_Exercise objective_:
Your copy of the data below must be exact and must leave out all pictures.

Web page edit records
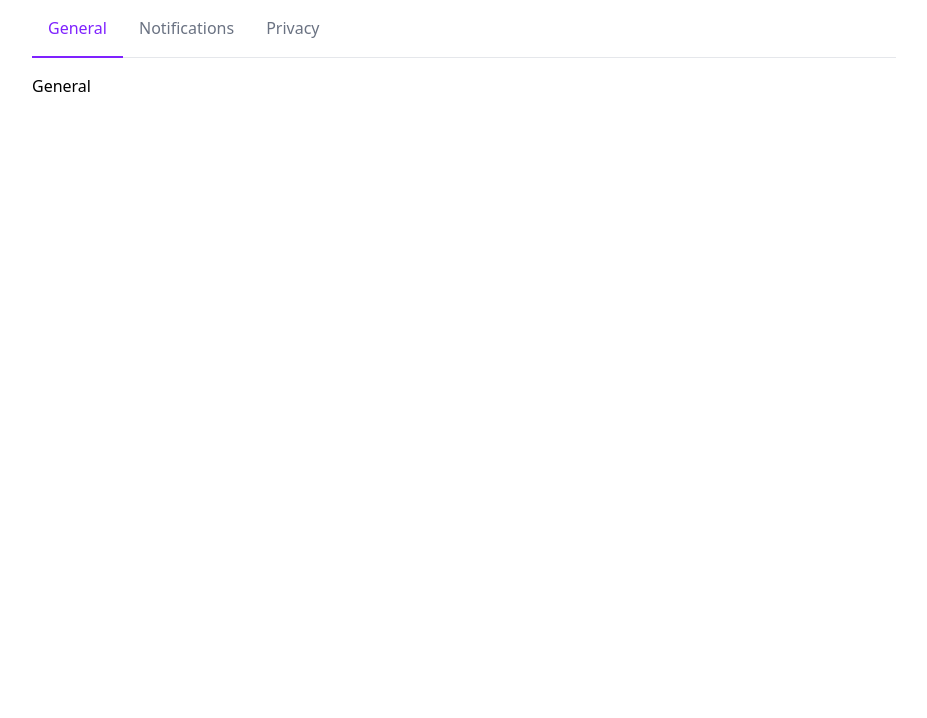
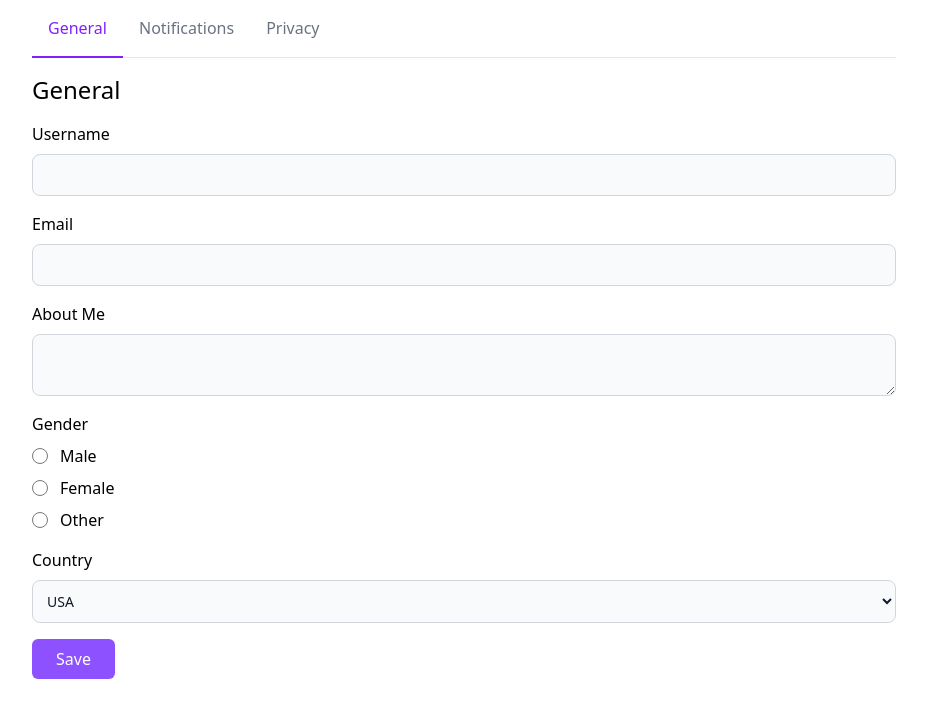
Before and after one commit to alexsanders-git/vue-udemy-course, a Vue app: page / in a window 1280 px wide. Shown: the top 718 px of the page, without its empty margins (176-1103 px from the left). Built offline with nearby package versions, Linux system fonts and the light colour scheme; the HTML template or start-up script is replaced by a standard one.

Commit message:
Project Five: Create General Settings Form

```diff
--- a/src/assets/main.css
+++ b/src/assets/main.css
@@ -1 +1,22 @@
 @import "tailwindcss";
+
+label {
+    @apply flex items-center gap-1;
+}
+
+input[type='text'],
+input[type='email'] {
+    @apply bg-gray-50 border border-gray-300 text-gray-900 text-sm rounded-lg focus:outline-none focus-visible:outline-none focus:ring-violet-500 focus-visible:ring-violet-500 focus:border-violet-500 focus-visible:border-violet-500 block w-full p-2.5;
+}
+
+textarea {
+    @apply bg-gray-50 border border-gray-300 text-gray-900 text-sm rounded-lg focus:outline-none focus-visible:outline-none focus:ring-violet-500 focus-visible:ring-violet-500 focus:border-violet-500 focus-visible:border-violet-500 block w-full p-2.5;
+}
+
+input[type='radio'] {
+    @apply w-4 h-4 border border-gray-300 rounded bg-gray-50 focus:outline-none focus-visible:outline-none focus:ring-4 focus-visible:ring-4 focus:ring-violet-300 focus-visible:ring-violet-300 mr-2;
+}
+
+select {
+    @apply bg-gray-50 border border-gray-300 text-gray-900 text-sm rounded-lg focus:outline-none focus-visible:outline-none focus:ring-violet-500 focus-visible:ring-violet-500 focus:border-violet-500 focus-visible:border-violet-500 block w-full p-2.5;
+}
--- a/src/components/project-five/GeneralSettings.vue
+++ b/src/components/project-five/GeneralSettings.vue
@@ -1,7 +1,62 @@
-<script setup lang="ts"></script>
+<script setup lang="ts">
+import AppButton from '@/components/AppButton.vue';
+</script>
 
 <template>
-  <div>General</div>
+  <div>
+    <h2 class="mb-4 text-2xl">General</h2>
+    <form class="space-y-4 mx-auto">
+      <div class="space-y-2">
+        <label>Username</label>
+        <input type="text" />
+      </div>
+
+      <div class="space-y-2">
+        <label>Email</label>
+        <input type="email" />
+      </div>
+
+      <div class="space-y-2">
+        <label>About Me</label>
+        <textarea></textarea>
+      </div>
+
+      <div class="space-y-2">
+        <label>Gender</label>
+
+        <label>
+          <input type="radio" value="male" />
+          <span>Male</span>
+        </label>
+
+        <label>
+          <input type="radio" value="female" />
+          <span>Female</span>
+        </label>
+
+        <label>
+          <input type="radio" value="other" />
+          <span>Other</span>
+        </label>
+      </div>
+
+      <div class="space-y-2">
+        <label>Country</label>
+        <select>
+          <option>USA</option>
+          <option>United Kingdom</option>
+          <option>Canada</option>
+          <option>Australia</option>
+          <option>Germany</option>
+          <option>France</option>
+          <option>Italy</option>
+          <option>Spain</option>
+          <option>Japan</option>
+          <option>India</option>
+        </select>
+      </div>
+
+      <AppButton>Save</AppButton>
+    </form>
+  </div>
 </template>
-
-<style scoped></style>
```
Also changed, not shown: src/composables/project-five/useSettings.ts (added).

_Solution to the problem_:
Before and after one commit to alexsanders-git/vue-udemy-course, a Vue app: page / in a window 1280 px wide. Shown: the top 718 px of the page, without its empty margins (176-1103 px from the left). Built offline with nearby package versions, Linux system fonts and the light colour scheme; the HTML template or start-up script is replaced by a standard one.

Commit message:
Project Five: Create General Settings Form

```diff
--- a/src/assets/main.css
+++ b/src/assets/main.css
@@ -1 +1,22 @@
 @import "tailwindcss";
+
+label {
+    @apply flex items-center gap-1;
+}
+
+input[type='text'],
+input[type='email'] {
+    @apply bg-gray-50 border border-gray-300 text-gray-900 text-sm rounded-lg focus:outline-none focus-visible:outline-none focus:ring-violet-500 focus-visible:ring-violet-500 focus:border-violet-500 focus-visible:border-violet-500 block w-full p-2.5;
+}
+
+textarea {
+    @apply bg-gray-50 border border-gray-300 text-gray-900 text-sm rounded-lg focus:outline-none focus-visible:outline-none focus:ring-violet-500 focus-visible:ring-violet-500 focus:border-violet-500 focus-visible:border-violet-500 block w-full p-2.5;
+}
+
+input[type='radio'] {
+    @apply w-4 h-4 border border-gray-300 rounded bg-gray-50 focus:outline-none focus-visible:outline-none focus:ring-4 focus-visible:ring-4 focus:ring-violet-300 focus-visible:ring-violet-300 mr-2;
+}
+
+select {
+    @apply bg-gray-50 border border-gray-300 text-gray-900 text-sm rounded-lg focus:outline-none focus-visible:outline-none focus:ring-violet-500 focus-visible:ring-violet-500 focus:border-violet-500 focus-visible:border-violet-500 block w-full p-2.5;
+}
--- a/src/components/project-five/GeneralSettings.vue
+++ b/src/components/project-five/GeneralSettings.vue
@@ -1,7 +1,62 @@
-<script setup lang="ts"></script>
+<script setup lang="ts">
+import AppButton from '@/components/AppButton.vue';
+</script>
 
 <template>
-  <div>General</div>
+  <div>
+    <h2 class="mb-4 text-2xl">General</h2>
+    <form class="space-y-4 mx-auto">
+      <div class="space-y-2">
+        <label>Username</label>
+        <input type="text" />
+      </div>
+
+      <div class="space-y-2">
+        <label>Email</label>
+        <input type="email" />
+      </div>
+
+      <div class="space-y-2">
+        <label>About Me</label>
+        <textarea></textarea>
+      </div>
+
+      <div class="space-y-2">
+        <label>Gender</label>
+
+        <label>
+          <input type="radio" value="male" />
+          <span>Male</span>
+        </label>
+
+        <label>
+          <input type="radio" value="female" />
+          <span>Female</span>
+        </label>
+
+        <label>
+          <input type="radio" value="other" />
+          <span>Other</span>
+        </label>
+      </div>
+
+      <div class="space-y-2">
+        <label>Country</label>
+        <select>
+          <option>USA</option>
+          <option>United Kingdom</option>
+          <option>Canada</option>
+          <option>Australia</option>
+          <option>Germany</option>
+          <option>France</option>
+          <option>Italy</option>
+          <option>Spain</option>
+          <option>Japan</option>
+          <option>India</option>
+        </select>
+      </div>
+
+      <AppButton>Save</AppButton>
+    </form>
+  </div>
 </template>
-
-<style scoped></style>
```
Also changed, not shown: src/composables/project-five/useSettings.ts (added).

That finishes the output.